(Web page revision data)
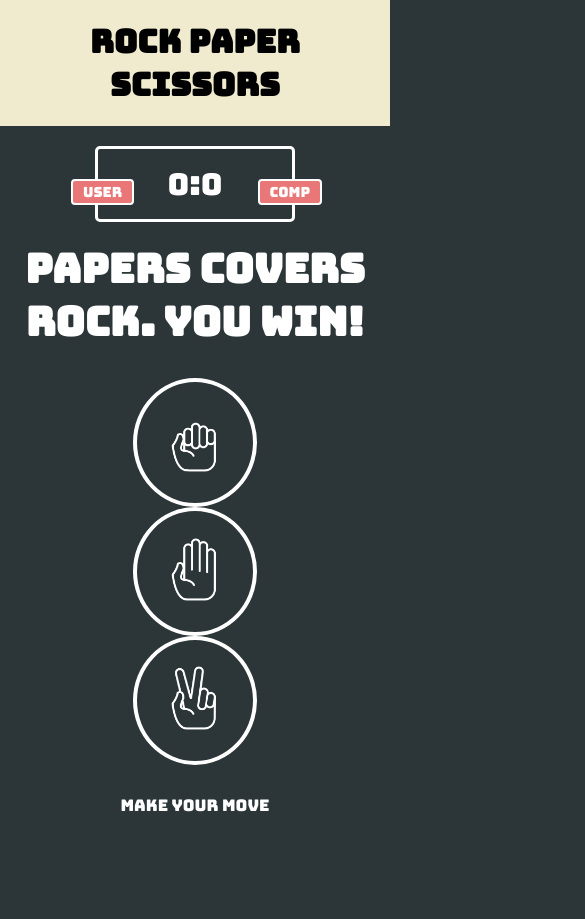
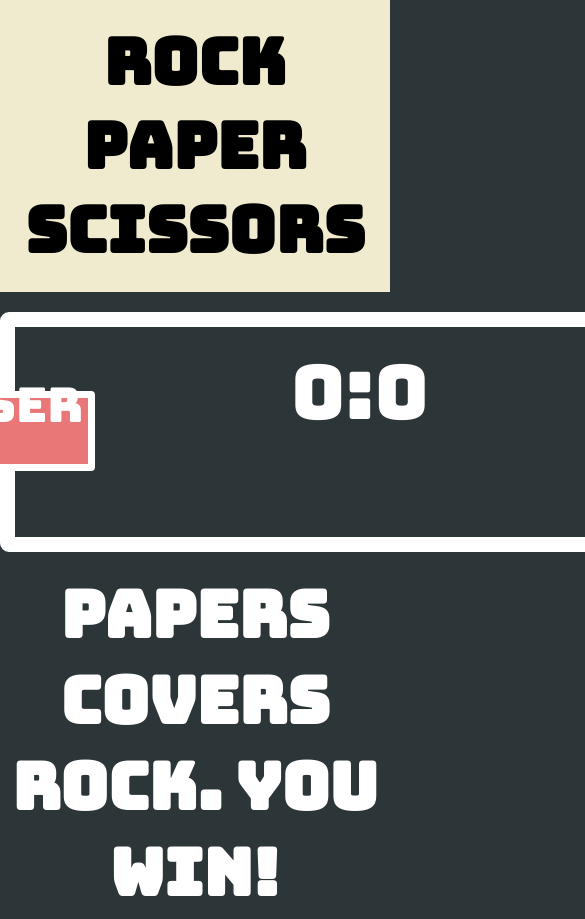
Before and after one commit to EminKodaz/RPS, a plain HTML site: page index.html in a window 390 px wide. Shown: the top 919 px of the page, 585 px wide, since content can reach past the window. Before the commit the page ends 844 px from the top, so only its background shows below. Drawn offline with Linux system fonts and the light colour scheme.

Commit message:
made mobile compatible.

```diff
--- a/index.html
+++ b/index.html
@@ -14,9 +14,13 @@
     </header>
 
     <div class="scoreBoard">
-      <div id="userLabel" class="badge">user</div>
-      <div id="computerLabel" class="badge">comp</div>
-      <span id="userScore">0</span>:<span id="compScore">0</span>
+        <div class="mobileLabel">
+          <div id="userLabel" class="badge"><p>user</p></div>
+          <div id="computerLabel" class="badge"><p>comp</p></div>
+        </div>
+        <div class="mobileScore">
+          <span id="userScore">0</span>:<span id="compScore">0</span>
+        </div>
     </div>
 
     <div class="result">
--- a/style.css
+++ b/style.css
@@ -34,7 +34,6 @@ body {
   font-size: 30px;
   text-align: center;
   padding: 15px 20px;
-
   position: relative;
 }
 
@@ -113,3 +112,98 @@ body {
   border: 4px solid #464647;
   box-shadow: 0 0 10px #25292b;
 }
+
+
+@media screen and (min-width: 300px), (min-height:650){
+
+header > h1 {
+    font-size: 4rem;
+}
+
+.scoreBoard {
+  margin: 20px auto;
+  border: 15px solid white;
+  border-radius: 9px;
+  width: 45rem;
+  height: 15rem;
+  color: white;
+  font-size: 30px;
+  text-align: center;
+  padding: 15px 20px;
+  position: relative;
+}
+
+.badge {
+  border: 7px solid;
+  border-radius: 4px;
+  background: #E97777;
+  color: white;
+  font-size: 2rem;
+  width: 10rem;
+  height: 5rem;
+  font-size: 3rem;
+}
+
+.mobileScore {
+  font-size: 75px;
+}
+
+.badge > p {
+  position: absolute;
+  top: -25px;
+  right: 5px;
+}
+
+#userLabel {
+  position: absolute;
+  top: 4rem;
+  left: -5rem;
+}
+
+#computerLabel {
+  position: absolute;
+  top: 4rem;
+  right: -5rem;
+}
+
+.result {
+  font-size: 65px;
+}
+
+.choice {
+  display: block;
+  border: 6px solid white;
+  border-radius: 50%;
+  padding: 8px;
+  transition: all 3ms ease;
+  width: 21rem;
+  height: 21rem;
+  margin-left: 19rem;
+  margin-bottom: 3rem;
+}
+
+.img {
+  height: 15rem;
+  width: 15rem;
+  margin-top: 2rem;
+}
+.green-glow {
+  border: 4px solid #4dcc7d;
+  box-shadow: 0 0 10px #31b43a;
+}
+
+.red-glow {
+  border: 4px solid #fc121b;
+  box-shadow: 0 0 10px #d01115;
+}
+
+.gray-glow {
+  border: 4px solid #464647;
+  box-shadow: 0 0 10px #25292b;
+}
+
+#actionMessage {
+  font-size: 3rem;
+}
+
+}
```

= INSTRUCTIONS TO FOLLOW =
Drop the images and return the data verbatim.

= RESPONSE TO THIS TASK =
Before and after one commit to EminKodaz/RPS, a plain HTML site: page index.html in a window 390 px wide. Shown: the top 919 px of the page, 585 px wide, since content can reach past the window. Before the commit the page ends 844 px from the top, so only its background shows below. Drawn offline with Linux system fonts and the light colour scheme.

Commit message:
made mobile compatible.

```diff
--- a/index.html
+++ b/index.html
@@ -14,9 +14,13 @@
     </header>
 
     <div class="scoreBoard">
-      <div id="userLabel" class="badge">user</div>
-      <div id="computerLabel" class="badge">comp</div>
-      <span id="userScore">0</span>:<span id="compScore">0</span>
+        <div class="mobileLabel">
+          <div id="userLabel" class="badge"><p>user</p></div>
+          <div id="computerLabel" class="badge"><p>comp</p></div>
+        </div>
+        <div class="mobileScore">
+          <span id="userScore">0</span>:<span id="compScore">0</span>
+        </div>
     </div>
 
     <div class="result">
--- a/style.css
+++ b/style.css
@@ -34,7 +34,6 @@ body {
   font-size: 30px;
   text-align: center;
   padding: 15px 20px;
-
   position: relative;
 }
 
@@ -113,3 +112,98 @@ body {
   border: 4px solid #464647;
   box-shadow: 0 0 10px #25292b;
 }
+
+
+@media screen and (min-width: 300px), (min-height:650){
+
+header > h1 {
+    font-size: 4rem;
+}
+
+.scoreBoard {
+  margin: 20px auto;
+  border: 15px solid white;
+  border-radius: 9px;
+  width: 45rem;
+  height: 15rem;
+  color: white;
+  font-size: 30px;
+  text-align: center;
+  padding: 15px 20px;
+  position: relative;
+}
+
+.badge {
+  border: 7px solid;
+  border-radius: 4px;
+  background: #E97777;
+  color: white;
+  font-size: 2rem;
+  width: 10rem;
+  height: 5rem;
+  font-size: 3rem;
+}
+
+.mobileScore {
+  font-size: 75px;
+}
+
+.badge > p {
+  position: absolute;
+  top: -25px;
+  right: 5px;
+}
+
+#userLabel {
+  position: absolute;
+  top: 4rem;
+  left: -5rem;
+}
+
+#computerLabel {
+  position: absolute;
+  top: 4rem;
+  right: -5rem;
+}
+
+.result {
+  font-size: 65px;
+}
+
+.choice {
+  display: block;
+  border: 6px solid white;
+  border-radius: 50%;
+  padding: 8px;
+  transition: all 3ms ease;
+  width: 21rem;
+  height: 21rem;
+  margin-left: 19rem;
+  margin-bottom: 3rem;
+}
+
+.img {
+  height: 15rem;
+  width: 15rem;
+  margin-top: 2rem;
+}
+.green-glow {
+  border: 4px solid #4dcc7d;
+  box-shadow: 0 0 10px #31b43a;
+}
+
+.red-glow {
+  border: 4px solid #fc121b;
+  box-shadow: 0 0 10px #d01115;
+}
+
+.gray-glow {
+  border: 4px solid #464647;
+  box-shadow: 0 0 10px #25292b;
+}
+
+#actionMessage {
+  font-size: 3rem;
+}
+
+}
```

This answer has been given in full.